*** Opening of Task inputs ***

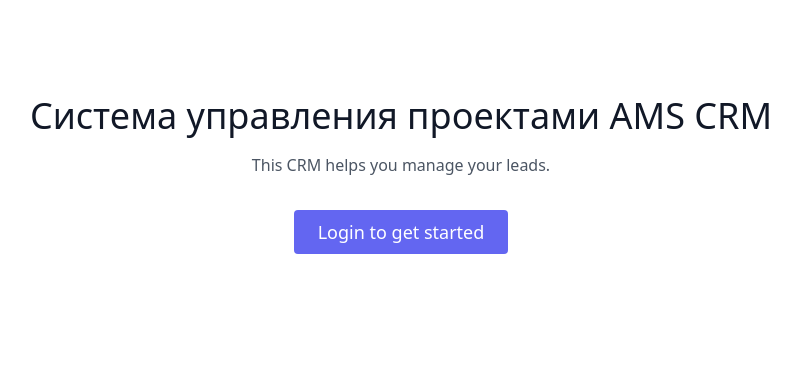
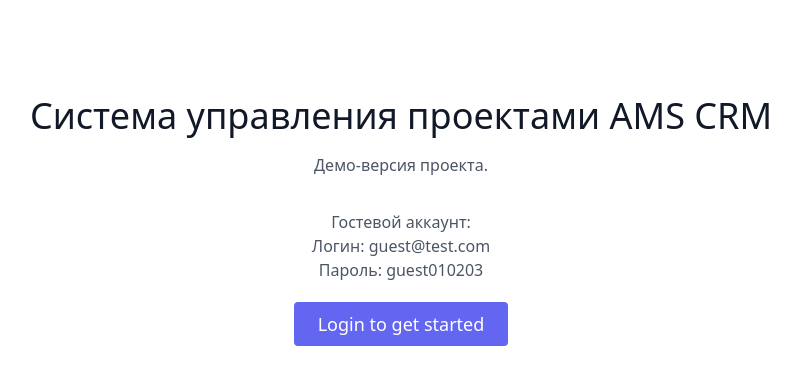
Before and after one commit to PavelM87/AMS, a Django app: page / in a window 1280 px wide. Shown: the part 80-465 px from the top of the page, without its empty margins (239-1039 px from the left). Run offline with Django 3.2, Linux system fonts and the light colour scheme.

Commit message:
Added guest mixin and info for guest access
Added guest mixin and info for guest access#

```diff
--- a/ams/views.py
+++ b/ams/views.py
@@ -3,7 +3,7 @@ from django.views import generic
 
 from .forms import AMSModelForm
 from .models import AMS
-from users.mixins import SuperuserAndLoginRequiredMixin, ModeratorAndLoginRequiredMixin
+from users.mixins import SuperuserAndLoginRequiredMixin, GuestAccessMixin, ModeratorAndLoginRequiredMixin
 
 
 class AMSListView(SuperuserAndLoginRequiredMixin, generic.ListView):
@@ -35,7 +35,7 @@ class AMSUpdateView(SuperuserAndLoginRequiredMixin, generic.UpdateView):
         return reverse("ams:ams-list")
 
 
-class AMSDeleteView(SuperuserAndLoginRequiredMixin, generic.DeleteView):
+class AMSDeleteView(SuperuserAndLoginRequiredMixin, GuestAccessMixin, generic.DeleteView):
     template_name = "ams/ams_delete.html"
     queryset = AMS.objects.all()
 
--- a/orders/views.py
+++ b/orders/views.py
@@ -4,7 +4,7 @@ from django.views import generic
 from .forms import OrderModelForm
 from .models import Order
 from .filters import OrderAddressFilter
-from users.mixins import SuperuserAndLoginRequiredMixin, ModeratorAndLoginRequiredMixin
+from users.mixins import SuperuserAndLoginRequiredMixin, GuestAccessMixin, ModeratorAndLoginRequiredMixin
 
 
 class OrderListView(SuperuserAndLoginRequiredMixin, generic.ListView):
@@ -40,7 +40,7 @@ class OrderUpdateView(SuperuserAndLoginRequiredMixin, generic.UpdateView):
         return reverse("orders:orders-list")
 
 
-class OrderDeleteView(SuperuserAndLoginRequiredMixin, generic.DeleteView):
+class OrderDeleteView(SuperuserAndLoginRequiredMixin, GuestAccessMixin, generic.DeleteView):
     template_name = "orders/order_delete.html"
     queryset = Order.objects.all()
 
--- a/reports/views.py
+++ b/reports/views.py
@@ -12,7 +12,7 @@ from django.forms import modelformset_factory
 from crm import settings
 from .forms import ReportModelForm
 from .models import Report
-from users.mixins import SuperuserAndLoginRequiredMixin, ModeratorAndLoginRequiredMixin
+from users.mixins import SuperuserAndLoginRequiredMixin, ModeratorAndLoginRequiredMixin, GuestAccessMixin
 
 
 ######################################
@@ -135,7 +135,7 @@ class ReportUpdateView(ModeratorAndLoginRequiredMixin, generic.UpdateView):
         return reverse("reports:reports-list")
 
 
-class ReportDeleteView(ModeratorAndLoginRequiredMixin, generic.DeleteView):
+class ReportDeleteView(ModeratorAndLoginRequiredMixin, GuestAccessMixin, generic.DeleteView):
     template_name = "reports/report_delete.html"
     queryset = Report.objects.all()
 
--- a/templates/landing.html
+++ b/templates/landing.html
@@ -8,10 +8,13 @@
         Система управления проектами AMS CRM
       </h1>
       <p class="mb-8 leading-relaxed">
-          This CRM helps you manage your leads.
+          Демо-версия проекта.
       </p>
+      <p>Гостевой аккаунт:</p>
+      <p>Логин: guest@test.com</p>
+      <p>Пароль: guest010203</p>
         {% if not request.user.is_authenticated %}
-        <div class="flex justify-center">
+        <div class="flex justify-center mt-5">
           <a href="{% url 'login' %}" class="inline-flex text-white bg-indigo-500 border-0 py-2 px-6 focus:outline-none hover:bg-indigo-600 rounded text-lg">
             Login to get started
           </a>
--- a/users/views.py
+++ b/users/views.py
@@ -5,7 +5,7 @@ from django.core.exceptions import ObjectDoesNotExist
 
 from .models import CustomUser, Team
 from .forms import UserModelForm, TeamsModelForm
-from users.mixins import SuperuserAndLoginRequiredMixin, ModeratorAndLoginRequiredMixin
+from users.mixins import SuperuserAndLoginRequiredMixin, GuestAccessMixin, ModeratorAndLoginRequiredMixin
 
 
 class LandingPageView(View):
@@ -40,7 +40,7 @@ class UserDetailView(SuperuserAndLoginRequiredMixin, generic.DetailView):
         return context
 
 
-class UserCreateView(SuperuserAndLoginRequiredMixin, generic.CreateView):
+class UserCreateView(SuperuserAndLoginRequiredMixin, GuestAccessMixin, generic.CreateView):
     template_name = "users/user_create.html"
     form_class = UserModelForm
 
@@ -48,7 +48,7 @@ class UserCreateView(SuperuserAndLoginRequiredMixin, generic.CreateView):
         return reverse("users:users-list")
 
 
-class UserUpdateView(SuperuserAndLoginRequiredMixin, generic.UpdateView):
+class UserUpdateView(SuperuserAndLoginRequiredMixin, GuestAccessMixin, generic.UpdateView):
     template_name = "users/user_update.html"
     queryset = CustomUser.objects.all()
     form_class = UserModelForm
@@ -57,7 +57,7 @@ class UserUpdateView(SuperuserAndLoginRequiredMixin, generic.UpdateView):
         return reverse("users:users-list")
 
 
-class UserDeleteView(SuperuserAndLoginRequiredMixin, generic.DeleteView):
+class UserDeleteView(SuperuserAndLoginRequiredMixin, GuestAccessMixin, generic.DeleteView):
     template_name = "users/user_delete.html"
     queryset = CustomUser.objects.all()
 
```
Also changed, not shown: templates/registration/login.html (+6 -3 lines), users/mixins.py (+7 -0 lines).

*** Close of Task inputs ***

» **What to work on**: Word for word, write out each of the records, but not the pictures.

» **Answer box**:
Before and after one commit to PavelM87/AMS, a Django app: page / in a window 1280 px wide. Shown: the part 80-465 px from the top of the page, without its empty margins (239-1039 px from the left). Run offline with Django 3.2, Linux system fonts and the light colour scheme.

Commit message:
Added guest mixin and info for guest access
Added guest mixin and info for guest access#

```diff
--- a/ams/views.py
+++ b/ams/views.py
@@ -3,7 +3,7 @@ from django.views import generic
 
 from .forms import AMSModelForm
 from .models import AMS
-from users.mixins import SuperuserAndLoginRequiredMixin, ModeratorAndLoginRequiredMixin
+from users.mixins import SuperuserAndLoginRequiredMixin, GuestAccessMixin, ModeratorAndLoginRequiredMixin
 
 
 class AMSListView(SuperuserAndLoginRequiredMixin, generic.ListView):
@@ -35,7 +35,7 @@ class AMSUpdateView(SuperuserAndLoginRequiredMixin, generic.UpdateView):
         return reverse("ams:ams-list")
 
 
-class AMSDeleteView(SuperuserAndLoginRequiredMixin, generic.DeleteView):
+class AMSDeleteView(SuperuserAndLoginRequiredMixin, GuestAccessMixin, generic.DeleteView):
     template_name = "ams/ams_delete.html"
     queryset = AMS.objects.all()
 
--- a/orders/views.py
+++ b/orders/views.py
@@ -4,7 +4,7 @@ from django.views import generic
 from .forms import OrderModelForm
 from .models import Order
 from .filters import OrderAddressFilter
-from users.mixins import SuperuserAndLoginRequiredMixin, ModeratorAndLoginRequiredMixin
+from users.mixins import SuperuserAndLoginRequiredMixin, GuestAccessMixin, ModeratorAndLoginRequiredMixin
 
 
 class OrderListView(SuperuserAndLoginRequiredMixin, generic.ListView):
@@ -40,7 +40,7 @@ class OrderUpdateView(SuperuserAndLoginRequiredMixin, generic.UpdateView):
         return reverse("orders:orders-list")
 
 
-class OrderDeleteView(SuperuserAndLoginRequiredMixin, generic.DeleteView):
+class OrderDeleteView(SuperuserAndLoginRequiredMixin, GuestAccessMixin, generic.DeleteView):
     template_name = "orders/order_delete.html"
     queryset = Order.objects.all()
 
--- a/reports/views.py
+++ b/reports/views.py
@@ -12,7 +12,7 @@ from django.forms import modelformset_factory
 from crm import settings
 from .forms import ReportModelForm
 from .models import Report
-from users.mixins import SuperuserAndLoginRequiredMixin, ModeratorAndLoginRequiredMixin
+from users.mixins import SuperuserAndLoginRequiredMixin, ModeratorAndLoginRequiredMixin, GuestAccessMixin
 
 
 ######################################
@@ -135,7 +135,7 @@ class ReportUpdateView(ModeratorAndLoginRequiredMixin, generic.UpdateView):
         return reverse("reports:reports-list")
 
 
-class ReportDeleteView(ModeratorAndLoginRequiredMixin, generic.DeleteView):
+class ReportDeleteView(ModeratorAndLoginRequiredMixin, GuestAccessMixin, generic.DeleteView):
     template_name = "reports/report_delete.html"
     queryset = Report.objects.all()
 
--- a/templates/landing.html
+++ b/templates/landing.html
@@ -8,10 +8,13 @@
         Система управления проектами AMS CRM
       </h1>
       <p class="mb-8 leading-relaxed">
-          This CRM helps you manage your leads.
+          Демо-версия проекта.
       </p>
+      <p>Гостевой аккаунт:</p>
+      <p>Логин: guest@test.com</p>
+      <p>Пароль: guest010203</p>
         {% if not request.user.is_authenticated %}
-        <div class="flex justify-center">
+        <div class="flex justify-center mt-5">
           <a href="{% url 'login' %}" class="inline-flex text-white bg-indigo-500 border-0 py-2 px-6 focus:outline-none hover:bg-indigo-600 rounded text-lg">
             Login to get started
           </a>
--- a/users/views.py
+++ b/users/views.py
@@ -5,7 +5,7 @@ from django.core.exceptions import ObjectDoesNotExist
 
 from .models import CustomUser, Team
 from .forms import UserModelForm, TeamsModelForm
-from users.mixins import SuperuserAndLoginRequiredMixin, ModeratorAndLoginRequiredMixin
+from users.mixins import SuperuserAndLoginRequiredMixin, GuestAccessMixin, ModeratorAndLoginRequiredMixin
 
 
 class LandingPageView(View):
@@ -40,7 +40,7 @@ class UserDetailView(SuperuserAndLoginRequiredMixin, generic.DetailView):
         return context
 
 
-class UserCreateView(SuperuserAndLoginRequiredMixin, generic.CreateView):
+class UserCreateView(SuperuserAndLoginRequiredMixin, GuestAccessMixin, generic.CreateView):
     template_name = "users/user_create.html"
     form_class = UserModelForm
 
@@ -48,7 +48,7 @@ class UserCreateView(SuperuserAndLoginRequiredMixin, generic.CreateView):
         return reverse("users:users-list")
 
 
-class UserUpdateView(SuperuserAndLoginRequiredMixin, generic.UpdateView):
+class UserUpdateView(SuperuserAndLoginRequiredMixin, GuestAccessMixin, generic.UpdateView):
     template_name = "users/user_update.html"
     queryset = CustomUser.objects.all()
     form_class = UserModelForm
@@ -57,7 +57,7 @@ class UserUpdateView(SuperuserAndLoginRequiredMixin, generic.UpdateView):
         return reverse("users:users-list")
 
 
-class UserDeleteView(SuperuserAndLoginRequiredMixin, generic.DeleteView):
+class UserDeleteView(SuperuserAndLoginRequiredMixin, GuestAccessMixin, generic.DeleteView):
     template_name = "users/user_delete.html"
     queryset = CustomUser.objects.all()
 
```
Also changed, not shown: templates/registration/login.html (+6 -3 lines), users/mixins.py (+7 -0 lines).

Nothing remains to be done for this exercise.